Web document revisions:
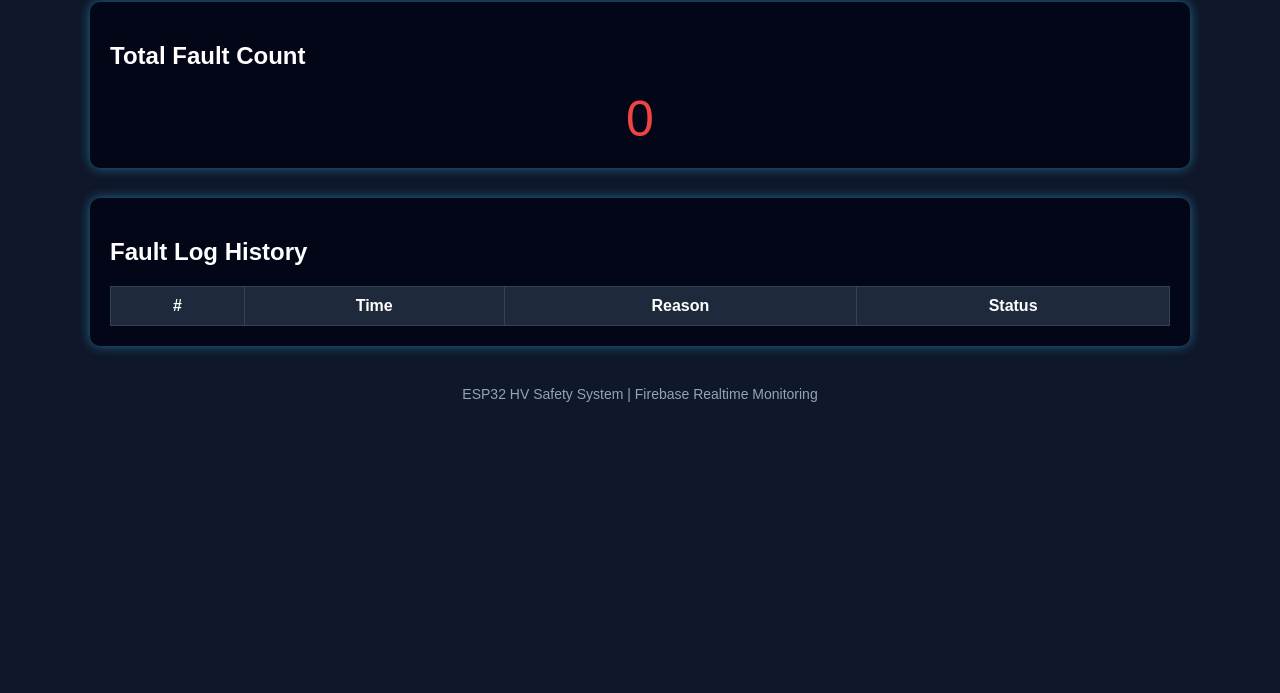
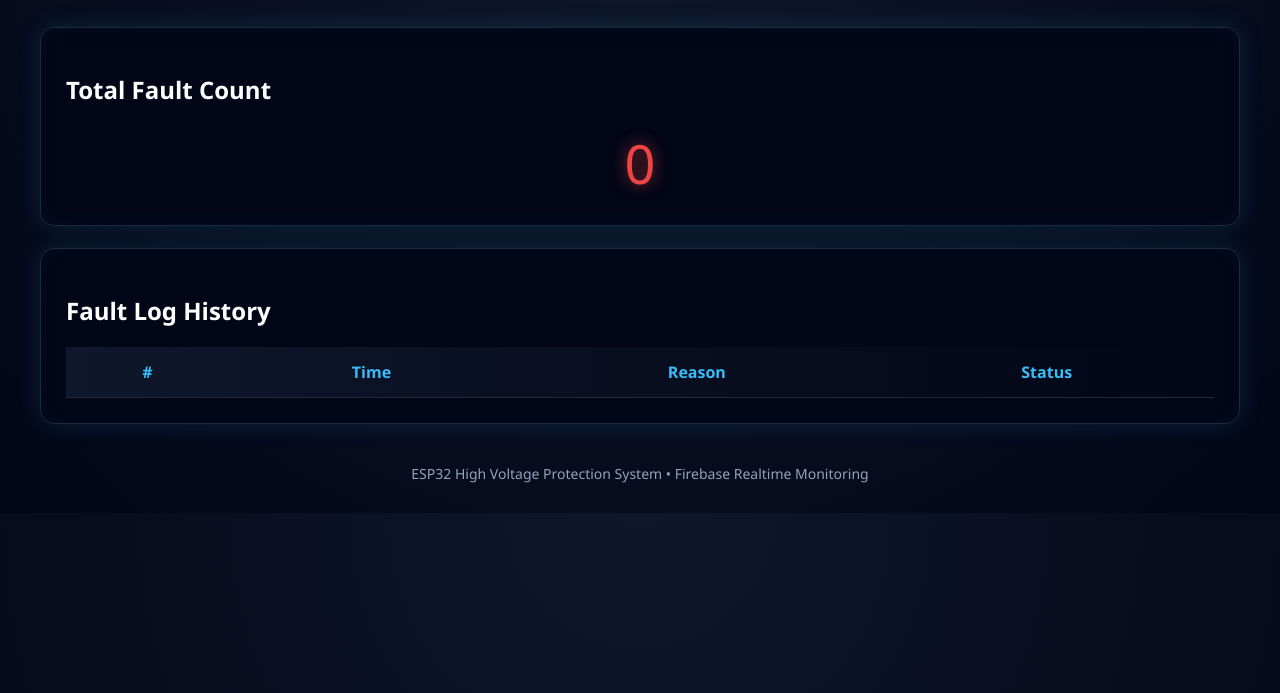
Before and after one commit to sakkaravarthiruban/Lightning-Detector-, a plain HTML site: page index.html in a window 1280 px wide. Shown: the part 107-800 px from the top of the page. Drawn offline with Linux system fonts and the light colour scheme; no server answers.

Commit message:
Update index.html

```diff
--- a/index.html
+++ b/index.html
@@ -6,64 +6,105 @@
 <meta name="viewport" content="width=device-width, initial-scale=1.0">
 
 <style>
-    body {
-      margin: 0;
-      font-family: Arial, Helvetica, sans-serif;
-      background: #0f172a;
-      color: #ffffff;
+:root{
+  --bg-main:#020617;
+  --bg-card:#020617;
+  --bg-header:#0f172a;
+  --line:#1e293b;
+  --blue:#38bdf8;
+  --red:#ef4444;
+  --green:#22c55e;
+  --text-soft:#cbd5f5;
 }
 
-    .container {
-      max-width: 1100px;
-      margin: auto;
-      padding: 20px;
+body{
+  margin:0;
+  font-family: "Segoe UI", Arial, sans-serif;
+  background: radial-gradient(circle at top, #0f172a, #020617);
+  color:white;
 }
 
-    h1 {
-      text-align: center;
-      color: #38bdf8;
-      margin-bottom: 30px;
+.container{
+  max-width:1200px;
+  margin:auto;
+  padding:30px;
 }
 
-    .card {
-      background: #020617;
-      padding: 20px;
-      border-radius: 10px;
-      box-shadow: 0 0 12px rgba(56,189,248,0.5);
-      margin-bottom: 30px;
+h1{
+  text-align:center;
+  color:var(--blue);
+  margin-bottom:40px;
+  letter-spacing:1px;
 }
 
-    .count {
-      font-size: 50px;
-      color: #ef4444;
-      text-align: center;
+/* ===== CARD ===== */
+.card{
+  background: linear-gradient(180deg,#020617,#020617);
+  border-radius:14px;
+  padding:25px;
+  box-shadow:
+    0 0 25px rgba(56,189,248,0.15),
+    inset 0 0 20px rgba(56,189,248,0.05);
+  border:1px solid var(--line);
 }
 
-    table {
-      width: 100%;
-      border-collapse: collapse;
-      margin-top: 15px;
+/* ===== FAULT COUNT ===== */
+.count{
+  font-size:54px;
+  text-align:center;
+  color:var(--red);
+  text-shadow:0 0 15px rgba(239,68,68,0.7);
 }
 
-    th, td {
-      padding: 10px;
-      border: 1px solid #334155;
-      text-align: center;
+/* ===== TABLE ===== */
+table{
+  width:100%;
+  border-collapse:collapse;
+  margin-top:20px;
 }
 
-    th {
-      background: #1e293b;
+thead{
+  background:linear-gradient(90deg,#0f172a,#020617);
 }
 
-    tr:nth-child(even) {
-      background: #020617;
+th{
+  padding:14px;
+  border-bottom:1px solid var(--line);
+  color:var(--blue);
+  font-size:16px;
 }
 
-    footer {
-      text-align: center;
-      margin-top: 40px;
-      color: #94a3b8;
-      font-size: 14px;
+td{
+  padding:14px;
+  border-bottom:1px solid var(--line);
+  color:var(--text-soft);
+  text-align:center;
+}
+
+tbody tr:hover{
+  background:rgba(56,189,248,0.05);
+}
+
+/* ===== STATUS BADGE ===== */
+.status{
+  padding:6px 14px;
+  border-radius:20px;
+  font-size:14px;
+  font-weight:600;
+}
+
+.tripped{
+  background:rgba(239,68,68,0.15);
+  color:#fecaca;
+  box-shadow:0 0 8px rgba(239,68,68,0.4);
+}
+
+/* ===== FOOTER ===== */
+footer{
+  text-align:center;
+  margin-top:40px;
+  color:#94a3b8;
+  font-size:14px;
 }
 </style>
 </head>
@@ -71,12 +112,15 @@
 <body>
 
 <div class="container">
+
   <h1>⚡ High Voltage Safety System</h1>
 
   <div class="card">
     <h2>Total Fault Count</h2>
     <div class="count" id="faultCount">0</div>
   </div>
+
+  <br>
 
   <div class="card">
     <h2>Fault Log History</h2>
@@ -94,11 +138,12 @@
   </div>
 
   <footer>
-      ESP32 HV Safety System | Firebase Realtime Monitoring
+    ESP32 High Voltage Protection System • Firebase Realtime Monitoring
   </footer>
+
 </div>
 
-  <!-- Firebase -->
+<!-- ===== FIREBASE ===== -->
 <script type="module">
 import { initializeApp } from "https://www.gstatic.com/firebasejs/12.7.0/firebase-app.js";
 import { getDatabase, ref, onValue } from "https://www.gstatic.com/firebasejs/12.7.0/firebase-database.js";
@@ -110,28 +155,23 @@
 const app = initializeApp(firebaseConfig);
 const db = getDatabase(app);
 
-    const totalFaultRef = ref(db, "FaultLogs/totalFaults");
-    const faultLogsRef = ref(db, "FaultLogs");
-
-    onValue(totalFaultRef, (snapshot) => {
-      document.getElementById("faultCount").innerText =
-        snapshot.exists() ? snapshot.val() : 0;
+onValue(ref(db,"FaultLogs/totalFaults"), snap=>{
+  document.getElementById("faultCount").innerText = snap.exists()?snap.val():0;
 });
 
-    onValue(faultLogsRef, (snapshot) => {
+onValue(ref(db,"FaultLogs"), snap=>{
   const table = document.getElementById("faultTable");
-      table.innerHTML = "";
-      let i = 1;
-
-      snapshot.forEach((child) => {
-        if (child.key.startsWith("fault_")) {
-          const d = child.val();
-          table.innerHTML += `
+  table.innerHTML="";
+  let i=1;
+  snap.forEach(child=>{
+    if(child.key.startsWith("fault_")){
+      const d=child.val();
+      table.innerHTML+=`
       <tr>
         <td>${i++}</td>
         <td>${d.time}</td>
         <td>${d.reason}</td>
-              <td>${d.status}</td>
+        <td><span class="status tripped">${d.status}</span></td>
       </tr>`;
     }
   });
```
Lines whose indentation alone changed are shown as unchanged.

Instructions to follow: Copy task for the entries above: every line with the string "const".

Response area:
 const app = initializeApp(firebaseConfig);
 const db = getDatabase(app);
-    const totalFaultRef = ref(db, "FaultLogs/totalFaults");
-    const faultLogsRef = ref(db, "FaultLogs");
   const table = document.getElementById("faultTable");
-          const d = child.val();
+      const d=child.val();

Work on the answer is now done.